Early Signs of Addiction in Teens Who Smoke

Mark Rubinstein, MD
Mark Rubinstein, MD

By Steve Tokar

The brains of adolescents who smoke as little as two cigarettes a day respond to images of smoking as do the brains of heavily addicted adult smokers: with pleasure.

People who begin smoking in adolescence are more likely to become lifelong smokers than people who start smoking later in life.
Mark Rubinstein, MD, associate professor in the UCSF School of Medicine

A study by UCSF’s Mark Rubinstein, MD, finds that the threshold for nicotine addiction in teenagers might be much lower than is commonly believed.

“Most smoking cessation programs require that you smoke at least ten cigarettes per day,” says Rubinstein, associate professor and adolescent medicine specialist in the Department of Pediatrics at UCSF’s School of Medicine. “Below five [cigarettes per day], it’s very controversial as to whether you are even addicted, even if you are smoking daily.”

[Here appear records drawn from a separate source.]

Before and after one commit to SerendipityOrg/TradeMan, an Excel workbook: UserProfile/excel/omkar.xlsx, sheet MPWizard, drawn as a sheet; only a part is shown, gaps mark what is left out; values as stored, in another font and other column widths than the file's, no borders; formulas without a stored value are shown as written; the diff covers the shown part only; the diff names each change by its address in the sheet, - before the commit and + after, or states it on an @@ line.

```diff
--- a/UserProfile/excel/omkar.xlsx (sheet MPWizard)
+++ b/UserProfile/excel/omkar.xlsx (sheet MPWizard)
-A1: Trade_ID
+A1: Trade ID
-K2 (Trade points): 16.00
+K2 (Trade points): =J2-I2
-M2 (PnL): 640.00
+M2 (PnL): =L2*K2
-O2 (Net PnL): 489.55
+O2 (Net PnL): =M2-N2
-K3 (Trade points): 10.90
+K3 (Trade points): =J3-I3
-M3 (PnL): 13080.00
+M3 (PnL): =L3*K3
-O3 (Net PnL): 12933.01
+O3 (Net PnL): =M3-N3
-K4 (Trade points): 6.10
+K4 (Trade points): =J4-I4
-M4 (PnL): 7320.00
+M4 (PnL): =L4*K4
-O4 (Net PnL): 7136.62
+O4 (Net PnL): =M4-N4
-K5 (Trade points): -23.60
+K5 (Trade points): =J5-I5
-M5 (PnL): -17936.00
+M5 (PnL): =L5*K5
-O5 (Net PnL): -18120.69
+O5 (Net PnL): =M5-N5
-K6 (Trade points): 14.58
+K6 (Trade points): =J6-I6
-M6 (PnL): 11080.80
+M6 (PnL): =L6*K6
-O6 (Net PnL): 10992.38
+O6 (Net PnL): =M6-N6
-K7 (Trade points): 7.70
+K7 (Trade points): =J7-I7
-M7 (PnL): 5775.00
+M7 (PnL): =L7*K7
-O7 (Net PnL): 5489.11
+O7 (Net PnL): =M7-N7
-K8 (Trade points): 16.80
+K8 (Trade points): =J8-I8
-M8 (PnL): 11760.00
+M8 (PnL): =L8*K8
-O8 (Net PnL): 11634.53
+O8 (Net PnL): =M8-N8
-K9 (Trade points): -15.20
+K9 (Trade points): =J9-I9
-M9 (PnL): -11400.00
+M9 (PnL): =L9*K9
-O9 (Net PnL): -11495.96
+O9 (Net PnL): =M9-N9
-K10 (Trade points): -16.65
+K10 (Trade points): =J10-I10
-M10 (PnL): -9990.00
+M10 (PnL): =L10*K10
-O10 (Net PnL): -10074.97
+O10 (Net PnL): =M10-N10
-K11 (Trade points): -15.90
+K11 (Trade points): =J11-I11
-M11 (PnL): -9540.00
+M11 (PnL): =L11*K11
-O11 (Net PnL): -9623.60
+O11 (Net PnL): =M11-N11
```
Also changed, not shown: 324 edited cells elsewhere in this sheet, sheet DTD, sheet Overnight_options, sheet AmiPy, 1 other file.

For the study, which was supported by an award from the Strategic Opportunities Support (SOS) program of UCSF’s Clinical and Translational Science Institute (CTSI), Rubinstein recruited a group of teenagers who smoked fewer than five cigarettes per day, and a matched group of adolescent non-smokers.

Read more at UCSF.edu